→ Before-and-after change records
=====

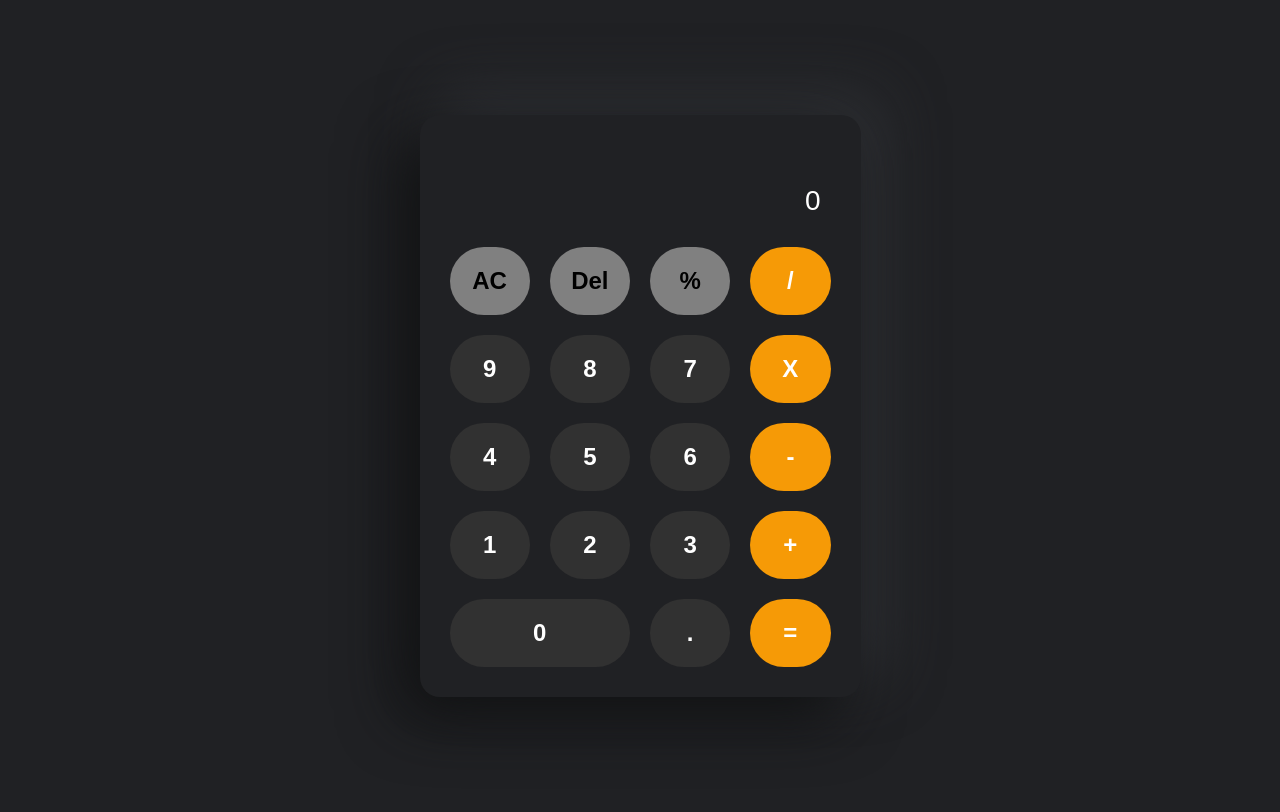
Repository: ble-syn/reactCalculator
Page: /
These files come from the project's save history. The page is drawn as it stood at one moment and after the next save; the edit follows.
The browser window is 1280 px wide. The pictures show the whole page.
The project was rebuilt for these pictures with package versions that can differ from the ones it lists, and the page was loaded fresh each time.

Above is the page before, as saved 2022-10-06 22:41:03.

After the next save:
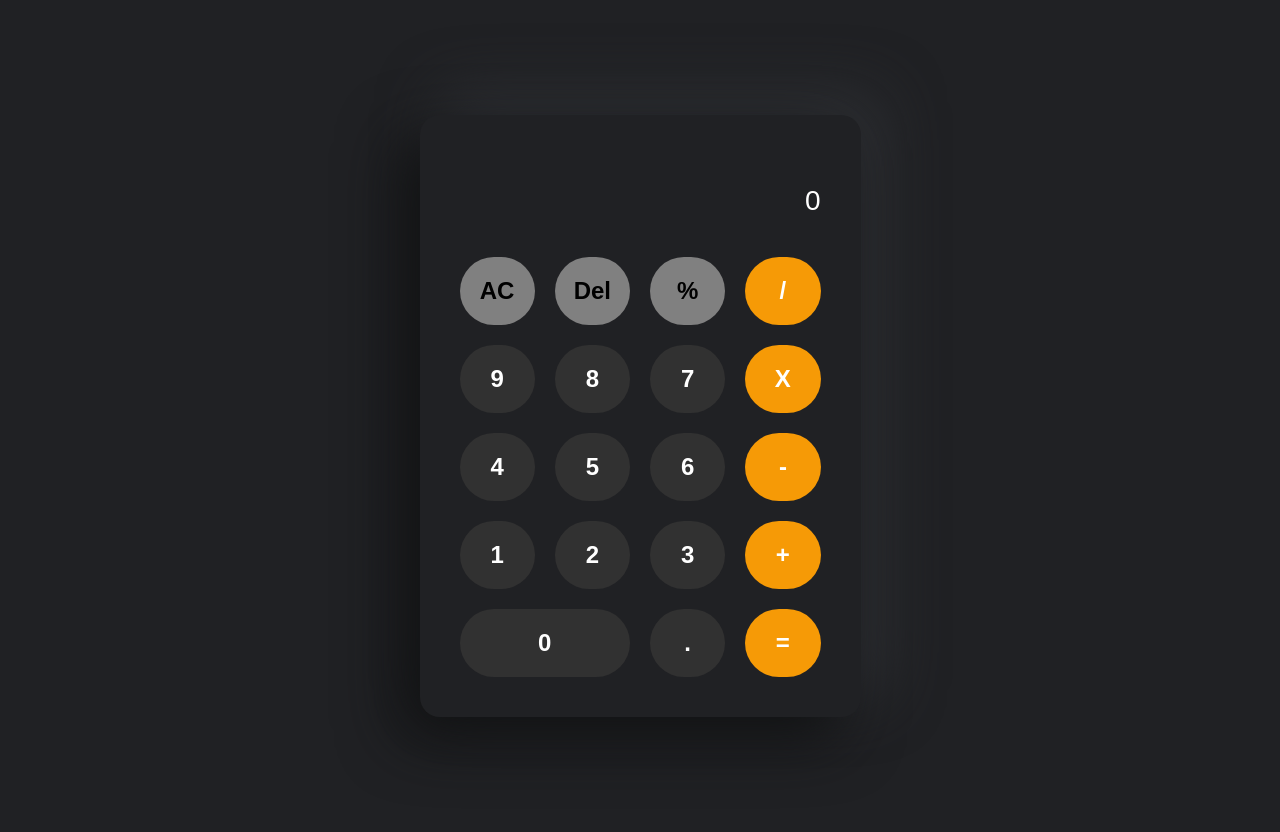
Saved 9 s later.
--- a/src/index.css
+++ b/src/index.css
@@ -42,7 +42,7 @@
   display: grid;
   grid-template-columns: repeat(4, 1fr);
   grid-gap: 20px;
-  margin: 10px;
+  margin: 20px;
 }
 button {
   padding: 20px 15px;

After the save that followed:
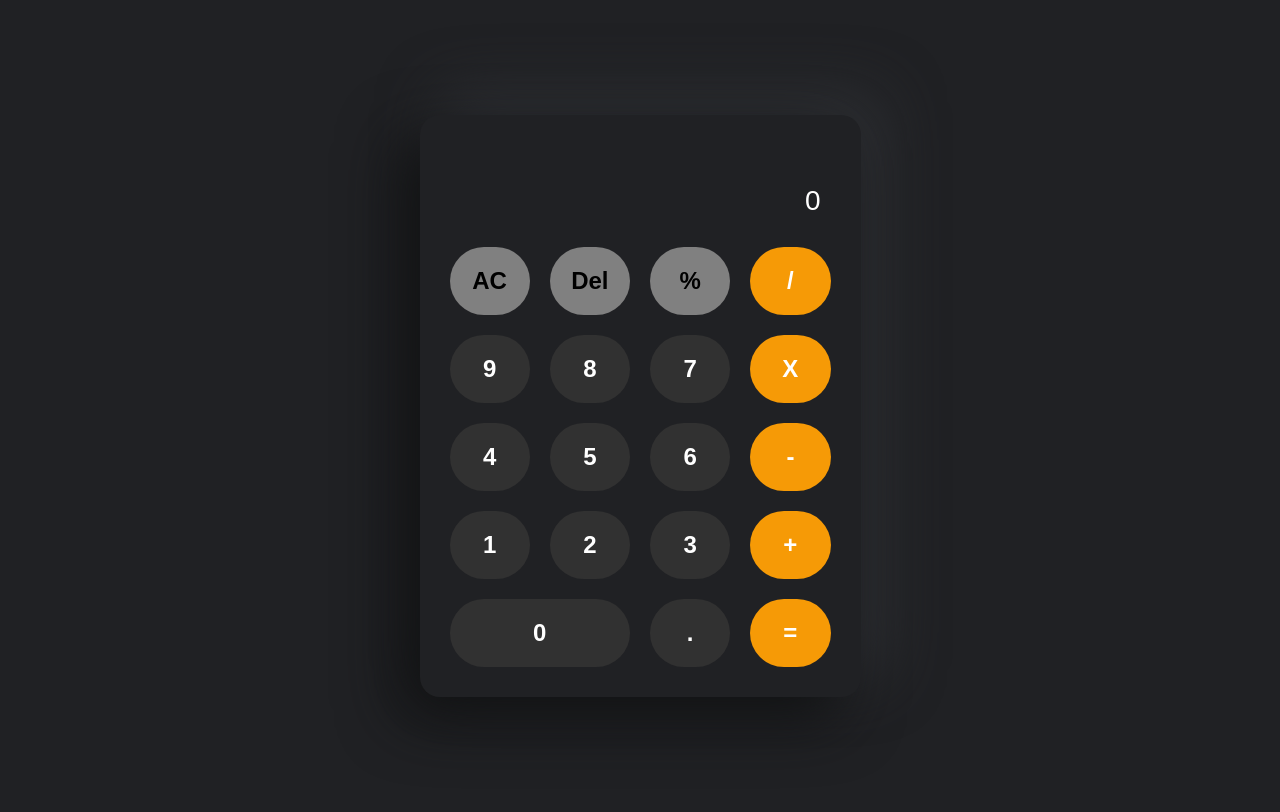
Saved 13 s later.
--- a/src/index.css
+++ b/src/index.css
@@ -42,7 +42,7 @@
   display: grid;
   grid-template-columns: repeat(4, 1fr);
   grid-gap: 20px;
-  margin: 20px;
+  margin: 10px;
 }
 button {
   padding: 20px 15px;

=====

→ ASSIGNMENT
Search the data for "project". Copy every line that has it.

→ EXPECTED ANSWER
These files come from the project's save history. The page is drawn as it stood at one moment and after the next save; the edit follows.
The project was rebuilt for these pictures with package versions that can differ from the ones it lists, and the page was loaded fresh each time.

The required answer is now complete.